1) Seth Curry. Curry wanted a big game. He needed one. Over the last four games, he’d shot 9-29 with 12 turnovers, 12 fouls and very few trips to the foul line. On the opening tip, he boxed his man out for 15 feet off the jump ball. A minute later he lunged for a steal, his first of four. The big game loomed! But he was trying too hard. He forced shots, drove into traffic, had zero assists, turned the ball over four times. It’s like the part of “wicked shooting guard with a famous dad” that Seth Curry played well last year was suddenly handed to someone else. He’s not sure what his new part is called. Maybe no one is. As of Monday night, he was driving into traffic and fouling and firing up sub-par shots trying to figure it out.
3) Tyler Thornton and Quinn Cook. They are separate people, for now. Thornton started, but he was having a fouling kind of night. He showed he can still hit the big shot, though, with this modest version being a first half 3-pointer from the corner to put Duke up for good. And even on an off-night, he has something of the statesman about him, that Greater D.C. confidence and toughness other leadership guys have brought to Duke from the nation’s capital: Billy King, Nate James, Nolan Smith. “I’m not knocking anyone else’s area,” explains Thornton, “but you can tell the difference between [AAU] teams from our area and teams from other areas.” He’s talking about defense, for one thing, and the schools of hard knocks and merciless competition. “My first varsity game in high school,” Thornton remembers, “I played against Chris Wright [before he attended Georgetown] and he gave me 43 points.” And it was defense—and the confidence that comes with it—that kept Quinn Cook in this game for his best performance of the year. “That’s been my downfall since I’ve been here [at Duke] is working on my defense,” said Cook, “and I’ve been putting in extra time and it paid off.” The key: “just my motivation.” That’s what Coach K likes to hear, and if what we’re learning about the characters of this D.C. point guard duo holds, we may see them loosely platooned together going forward.

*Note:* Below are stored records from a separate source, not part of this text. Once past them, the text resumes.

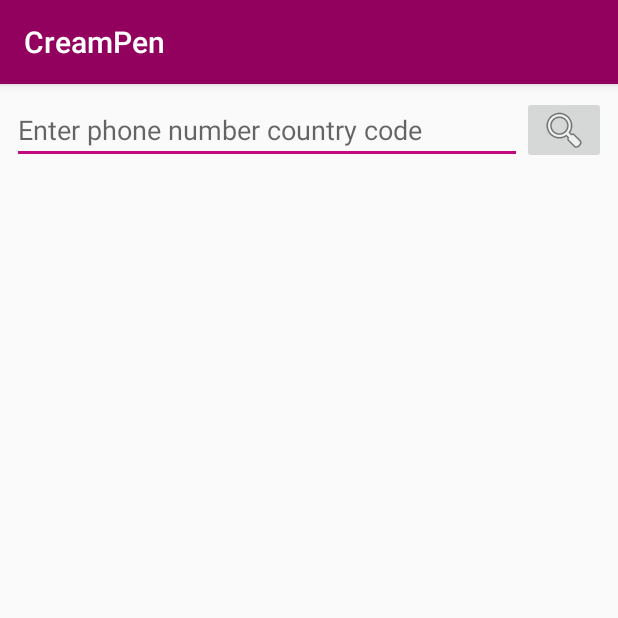
After one commit to 45afeef/CreamPen, an Android app: the AddEducatorActivity screen opened directly, with no data from a screen before it, on a phone screen of 412 x 824 dp, the top half of it. The commit adds this screen. Run offline under Robolectric (Android 15) with nearby library versions, the phone set to English and light mode, and no system bars; our stand-ins replace Firebase (no records; nobody signed in at launch, a user with empty details on screens opened directly).

Commit message:
existing educator now can add more educators using phoneNumber

```diff
--- a/app/src/main/java/com/parayada/creampen/Activity/MainActivity.java
+++ b/app/src/main/java/com/parayada/creampen/Activity/MainActivity.java
@@ -179,7 +179,7 @@ public class MainActivity extends AppCompatActivity implements SavedItemAdpater.
             user.put("phone", mUser.getPhoneNumber());
             user.put("lastLogin",FieldValue.serverTimestamp());
 
-            db.document("Users/"+mUser.getUid()).update(user);
+            db.document("Users/"+mUser.getUid()).set(user);
 
             //Load UI
             loadUi();
--- /dev/null
+++ b/app/src/main/res/layout/activity_add_educator.xml
@@ -0,0 +1,32 @@
+<?xml version="1.0" encoding="utf-8"?>
+<androidx.constraintlayout.widget.ConstraintLayout xmlns:android="http://schemas.android.com/apk/res/android"
+    xmlns:app="http://schemas.android.com/apk/res-auto"
+    xmlns:tools="http://schemas.android.com/tools"
+    android:layout_width="match_parent"
+    android:layout_height="match_parent"
+    tools:context=".Activity.AddEducatorActivity">
+
+    <EditText
+        android:id="@+id/et_search_phone_number"
+        android:layout_width="0dp"
+        android:layout_height="wrap_content"
+        android:layout_marginStart="8dp"
+        android:layout_marginTop="8dp"
+        android:inputType="phone"
+        android:hint="Enter phone number country code"
+        app:layout_constraintEnd_toStartOf="@+id/ib_search_phone_number"
+        app:layout_constraintStart_toStartOf="parent"
+        app:layout_constraintTop_toTopOf="parent" />
+
+    <ImageButton
+        android:id="@+id/ib_search_phone_number"
+        android:layout_width="wrap_content"
+        android:layout_height="0dp"
+        android:layout_marginTop="8dp"
+        android:layout_marginEnd="8dp"
+        android:src="@android:drawable/ic_menu_search"
+        app:layout_constraintBottom_toBottomOf="@+id/et_search_phone_number"
+        app:layout_constraintEnd_toEndOf="parent"
+        app:layout_constraintTop_toTopOf="parent" />
+
+</androidx.constraintlayout.widget.ConstraintLayout>
--- a/app/src/main/res/menu/menu_course.xml
+++ b/app/src/main/res/menu/menu_course.xml
@@ -14,4 +14,9 @@
         app:showAsAction="ifRoom"
         android:title="Share"/>
 
+    <item
+        android:id="@+id/action_educators"
+        app:showAsAction="never"
+        android:title="Educators"/>
+
 </menu>
```
Also changed, not shown: app/src/main/AndroidManifest.xml (+33 -33 lines), app/src/main/java/com/parayada/creampen/Activity/AddEducatorActivity.java (added, +100 -0 lines), app/src/main/java/com/parayada/creampen/Activity/CourseActivity.java (+15 -0 lines).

4) Mason Plumlee, Miles Plumlee and Ryan Kelly. They are very tall. They don’t pass well from high post to low post. Kelly looked overcaffeinated. They seemed a little sleepy, as if the smallness of so many people on the court was a little tiring. Their characters remained solid if a little unknowable and underdeveloped. Mason has that real live jump hook now, and doesn’t foul anymore. But he’s quiet, although in the second half he started setting up shop on the block and calling for the ball. He knows he’s the man, and his teammates do too, but everyone seems to forget sometimes. Why is that? Just because he isn’t from D.C.?
The first act is almost over. If the Thornton-Cook can bring the confidence and toughness; if Rivers can fight off the never-ending camera in his head; if Curry can find his flow, then Duke’s guards may give this team a chance to move beyond the “flashes of greatness” Andre Dawkins describes on the court. “We have the potential to be a really good team,” says Dawkins, who looked ridiculously relaxed off and on the court, where his jumpers—and one sexy floater in the lane—touched the net only out of courtesy. He’s a veteran now. He knows what’s coming, and that some magic alchemy is still required for this team to come together. It was Dawkins, after all, who put together some great December games last year, only to struggle in February and March. He knows that this sequel’s second act is about to begin, filled with heroic tests of character, and that in the final edit, the UNC-G game will go missing or sampled for the glimpses it revealed in a still-forming team headed for either varying degrees of tragedy or maybe, somehow, impossibly, a miraculous marriage once again.
Eric Martin is a writer living in Durham. His most recent novel, Donald, co-written with Stephen Elliott, was published by McSweeney’s in February.